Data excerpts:
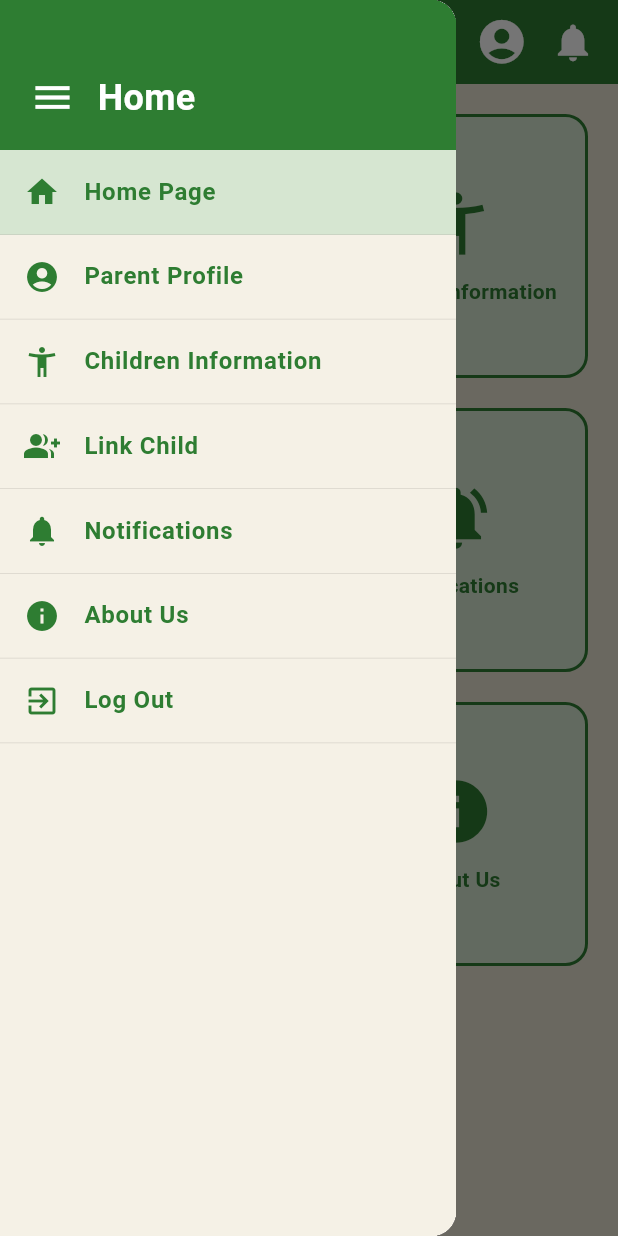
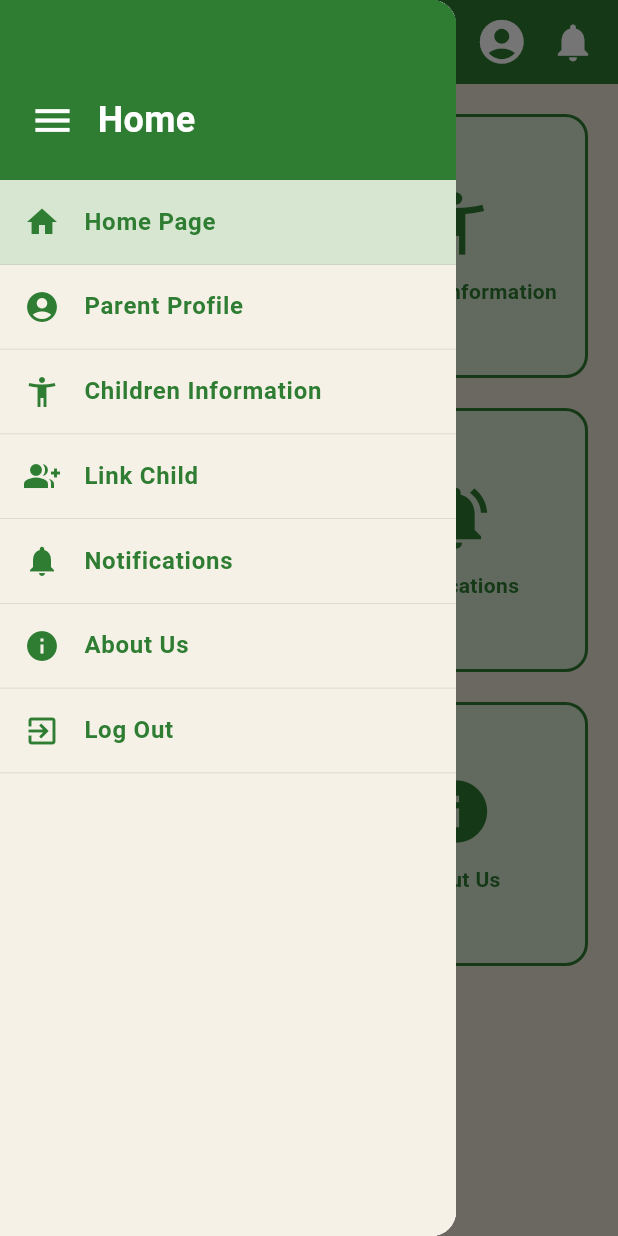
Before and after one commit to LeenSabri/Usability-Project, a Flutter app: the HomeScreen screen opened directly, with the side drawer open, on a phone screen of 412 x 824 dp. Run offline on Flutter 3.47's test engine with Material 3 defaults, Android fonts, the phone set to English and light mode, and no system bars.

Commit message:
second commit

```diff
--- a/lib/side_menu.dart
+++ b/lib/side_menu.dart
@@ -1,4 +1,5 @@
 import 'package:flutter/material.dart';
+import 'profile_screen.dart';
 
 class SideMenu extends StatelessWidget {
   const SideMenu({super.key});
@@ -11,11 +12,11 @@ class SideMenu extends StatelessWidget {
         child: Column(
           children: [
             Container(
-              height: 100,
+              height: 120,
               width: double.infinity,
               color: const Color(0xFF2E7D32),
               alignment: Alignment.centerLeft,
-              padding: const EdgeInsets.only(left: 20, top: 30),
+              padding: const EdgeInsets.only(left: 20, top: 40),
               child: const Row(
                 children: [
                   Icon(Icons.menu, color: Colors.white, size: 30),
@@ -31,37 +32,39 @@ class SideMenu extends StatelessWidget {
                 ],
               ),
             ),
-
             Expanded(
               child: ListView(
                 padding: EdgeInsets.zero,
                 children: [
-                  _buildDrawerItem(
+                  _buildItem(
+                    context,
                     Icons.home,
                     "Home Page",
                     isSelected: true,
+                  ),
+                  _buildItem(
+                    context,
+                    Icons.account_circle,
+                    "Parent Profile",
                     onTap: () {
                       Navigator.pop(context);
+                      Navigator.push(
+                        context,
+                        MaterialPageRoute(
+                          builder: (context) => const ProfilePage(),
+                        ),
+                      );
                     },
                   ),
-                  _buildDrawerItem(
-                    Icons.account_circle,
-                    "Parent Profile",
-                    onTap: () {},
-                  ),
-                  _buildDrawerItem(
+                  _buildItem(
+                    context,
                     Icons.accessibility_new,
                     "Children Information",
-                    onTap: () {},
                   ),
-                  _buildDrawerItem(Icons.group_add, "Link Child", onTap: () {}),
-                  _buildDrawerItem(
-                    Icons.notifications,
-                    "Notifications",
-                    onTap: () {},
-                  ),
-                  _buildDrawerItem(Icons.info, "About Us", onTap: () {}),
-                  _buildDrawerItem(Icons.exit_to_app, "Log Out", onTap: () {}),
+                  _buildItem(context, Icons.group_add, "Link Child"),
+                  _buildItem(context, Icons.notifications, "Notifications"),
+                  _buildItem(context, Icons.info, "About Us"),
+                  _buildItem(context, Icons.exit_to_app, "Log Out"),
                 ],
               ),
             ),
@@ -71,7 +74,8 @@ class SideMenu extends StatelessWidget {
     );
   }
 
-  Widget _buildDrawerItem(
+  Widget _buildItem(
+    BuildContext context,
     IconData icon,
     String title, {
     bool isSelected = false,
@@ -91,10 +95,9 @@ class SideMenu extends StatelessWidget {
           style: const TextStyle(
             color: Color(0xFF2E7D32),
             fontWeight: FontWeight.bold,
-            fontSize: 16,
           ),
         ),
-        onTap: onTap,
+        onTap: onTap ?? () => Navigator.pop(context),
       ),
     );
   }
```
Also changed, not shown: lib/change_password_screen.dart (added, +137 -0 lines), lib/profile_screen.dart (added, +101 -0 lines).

= Task to complete =
Every record is to be repeated exactly, and no picture is carried over.

= Problem solution =
Before and after one commit to LeenSabri/Usability-Project, a Flutter app: the HomeScreen screen opened directly, with the side drawer open, on a phone screen of 412 x 824 dp. Run offline on Flutter 3.47's test engine with Material 3 defaults, Android fonts, the phone set to English and light mode, and no system bars.

Commit message:
second commit

```diff
--- a/lib/side_menu.dart
+++ b/lib/side_menu.dart
@@ -1,4 +1,5 @@
 import 'package:flutter/material.dart';
+import 'profile_screen.dart';
 
 class SideMenu extends StatelessWidget {
   const SideMenu({super.key});
@@ -11,11 +12,11 @@ class SideMenu extends StatelessWidget {
         child: Column(
           children: [
             Container(
-              height: 100,
+              height: 120,
               width: double.infinity,
               color: const Color(0xFF2E7D32),
               alignment: Alignment.centerLeft,
-              padding: const EdgeInsets.only(left: 20, top: 30),
+              padding: const EdgeInsets.only(left: 20, top: 40),
               child: const Row(
                 children: [
                   Icon(Icons.menu, color: Colors.white, size: 30),
@@ -31,37 +32,39 @@ class SideMenu extends StatelessWidget {
                 ],
               ),
             ),
-
             Expanded(
               child: ListView(
                 padding: EdgeInsets.zero,
                 children: [
-                  _buildDrawerItem(
+                  _buildItem(
+                    context,
                     Icons.home,
                     "Home Page",
                     isSelected: true,
+                  ),
+                  _buildItem(
+                    context,
+                    Icons.account_circle,
+                    "Parent Profile",
                     onTap: () {
                       Navigator.pop(context);
+                      Navigator.push(
+                        context,
+                        MaterialPageRoute(
+                          builder: (context) => const ProfilePage(),
+                        ),
+                      );
                     },
                   ),
-                  _buildDrawerItem(
-                    Icons.account_circle,
-                    "Parent Profile",
-                    onTap: () {},
-                  ),
-                  _buildDrawerItem(
+                  _buildItem(
+                    context,
                     Icons.accessibility_new,
                     "Children Information",
-                    onTap: () {},
                   ),
-                  _buildDrawerItem(Icons.group_add, "Link Child", onTap: () {}),
-                  _buildDrawerItem(
-                    Icons.notifications,
-                    "Notifications",
-                    onTap: () {},
-                  ),
-                  _buildDrawerItem(Icons.info, "About Us", onTap: () {}),
-                  _buildDrawerItem(Icons.exit_to_app, "Log Out", onTap: () {}),
+                  _buildItem(context, Icons.group_add, "Link Child"),
+                  _buildItem(context, Icons.notifications, "Notifications"),
+                  _buildItem(context, Icons.info, "About Us"),
+                  _buildItem(context, Icons.exit_to_app, "Log Out"),
                 ],
               ),
             ),
@@ -71,7 +74,8 @@ class SideMenu extends StatelessWidget {
     );
   }
 
-  Widget _buildDrawerItem(
+  Widget _buildItem(
+    BuildContext context,
     IconData icon,
     String title, {
     bool isSelected = false,
@@ -91,10 +95,9 @@ class SideMenu extends StatelessWidget {
           style: const TextStyle(
             color: Color(0xFF2E7D32),
             fontWeight: FontWeight.bold,
-            fontSize: 16,
           ),
         ),
-        onTap: onTap,
+        onTap: onTap ?? () => Navigator.pop(context),
       ),
     );
   }
```
Also changed, not shown: lib/change_password_screen.dart (added, +137 -0 lines), lib/profile_screen.dart (added, +101 -0 lines).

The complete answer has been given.